Findings: The PCA based on available adult outcome data led to the identification of three domains: human capital (intelligence, schooling, height, and absence of teen childbearing), metabolic health (body mass index, metabolic syndrome signs) and psychological health (psychological symptoms score and self-reported happiness). The domains were uncorrelated. Only 5·8% of the women were in the upper tercile of all three domains whereas 33·2% were not in the top tercile of any domain. Early determinants (wealth, maternal education, maternal height, water and sanitation, birthweight, length at 2 years and development quotient in mid-childhood) were positively associated with human capital, while birth order was negatively associated. Few associations were found for the metabolic or psychological components. Birthweight and weight at age 2 years was associated with worse metabolic health. Maternal education was associated with improved psychological health.
Interpretation: Our findings indicate that WHW is multidimensional, with most women in the cohorts being compromised in one or more domains while few women scored highly in all three domains. Early life exposures are strongly related to human capital, but not to metabolic or psychological health. Our analyses are limited by lack of data on adolescent exposures and on other relevant WHW dimensions such as safety, agency, empowerment, and violence. Further research is needed in LMICs for identifying and measuring the multiple domains of WHW.
Funding: Wellcome Trust and Bill & Melinda Gates Foundation – Funding for the research contributing to this paper was provided by the Wellcome Trust (grant # 101815/Z/13/Z). The COHORTS consortium was established through a grant from the Wellcome Trust (# 082554/Z/07/Z) and recent data collection was supported by a grant to Emory University from Bill & Melinda Gates Foundation (OPP1164115). In addition to the named authors, the COHORTS study team included Fernando Barros, Isabelita Bas, Judith Borja, Delia Carba, Natalia Peixoto Lima, Sara Naicker, Lukhanyo Nyati, Tita Lorna Perez, Jithin Varghese and Fernando Wehrmeister. The sponsors had no role in the analysis and interpretation of the evidence, writing of the paper, or decision to submit for publication.

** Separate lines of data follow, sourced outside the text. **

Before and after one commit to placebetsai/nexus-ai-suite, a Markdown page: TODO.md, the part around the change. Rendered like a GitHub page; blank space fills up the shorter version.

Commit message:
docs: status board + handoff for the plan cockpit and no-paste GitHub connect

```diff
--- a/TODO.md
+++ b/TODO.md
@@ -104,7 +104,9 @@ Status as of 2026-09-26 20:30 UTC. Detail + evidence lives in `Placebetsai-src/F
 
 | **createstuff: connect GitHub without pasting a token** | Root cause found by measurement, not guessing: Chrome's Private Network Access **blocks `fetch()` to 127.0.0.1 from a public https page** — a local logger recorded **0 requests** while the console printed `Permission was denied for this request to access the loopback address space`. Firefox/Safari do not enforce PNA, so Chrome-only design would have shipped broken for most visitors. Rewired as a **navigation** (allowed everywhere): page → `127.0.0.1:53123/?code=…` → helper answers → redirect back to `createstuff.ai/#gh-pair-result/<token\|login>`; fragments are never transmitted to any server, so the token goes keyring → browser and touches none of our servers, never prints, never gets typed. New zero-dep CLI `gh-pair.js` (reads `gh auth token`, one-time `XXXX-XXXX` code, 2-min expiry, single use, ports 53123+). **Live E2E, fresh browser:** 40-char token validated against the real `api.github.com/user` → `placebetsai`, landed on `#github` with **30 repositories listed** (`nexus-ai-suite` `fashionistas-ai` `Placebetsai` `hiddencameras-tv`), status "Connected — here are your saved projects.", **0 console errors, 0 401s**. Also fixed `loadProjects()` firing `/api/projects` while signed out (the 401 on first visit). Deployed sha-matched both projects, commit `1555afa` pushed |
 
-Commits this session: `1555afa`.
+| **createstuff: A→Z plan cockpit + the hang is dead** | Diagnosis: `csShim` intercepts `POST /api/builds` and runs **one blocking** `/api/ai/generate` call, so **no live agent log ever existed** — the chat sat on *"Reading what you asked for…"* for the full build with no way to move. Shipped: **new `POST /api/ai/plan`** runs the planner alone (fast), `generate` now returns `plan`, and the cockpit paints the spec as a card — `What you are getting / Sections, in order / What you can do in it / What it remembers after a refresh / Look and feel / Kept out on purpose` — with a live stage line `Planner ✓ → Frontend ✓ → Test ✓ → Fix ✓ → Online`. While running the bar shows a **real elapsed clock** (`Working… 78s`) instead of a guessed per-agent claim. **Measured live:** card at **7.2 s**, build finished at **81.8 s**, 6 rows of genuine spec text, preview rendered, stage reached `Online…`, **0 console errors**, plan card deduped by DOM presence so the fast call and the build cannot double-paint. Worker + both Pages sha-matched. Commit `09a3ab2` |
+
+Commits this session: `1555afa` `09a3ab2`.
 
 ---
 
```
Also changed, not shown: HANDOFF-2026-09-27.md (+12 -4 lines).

Declaration of Interest: ADS reports grants from Bill and Melinda Gates Foundation. ZAB reports grants from the International Development Research Centre (reproductive, maternal, newborn, child, and adolescent health in conflict settings: case studies to inform implementation of interventions) and Countdown to 2030–UNICEF. All other authors declare no competing interests.
Ethics Approval: Ethical approval for data collection and analyses was obtained at each site prior to each wave of data collection. Ethical clearance for the current pooled analyses was granted by the Research Ethics Committee of the School of Medicine, Federal University of Pelotas.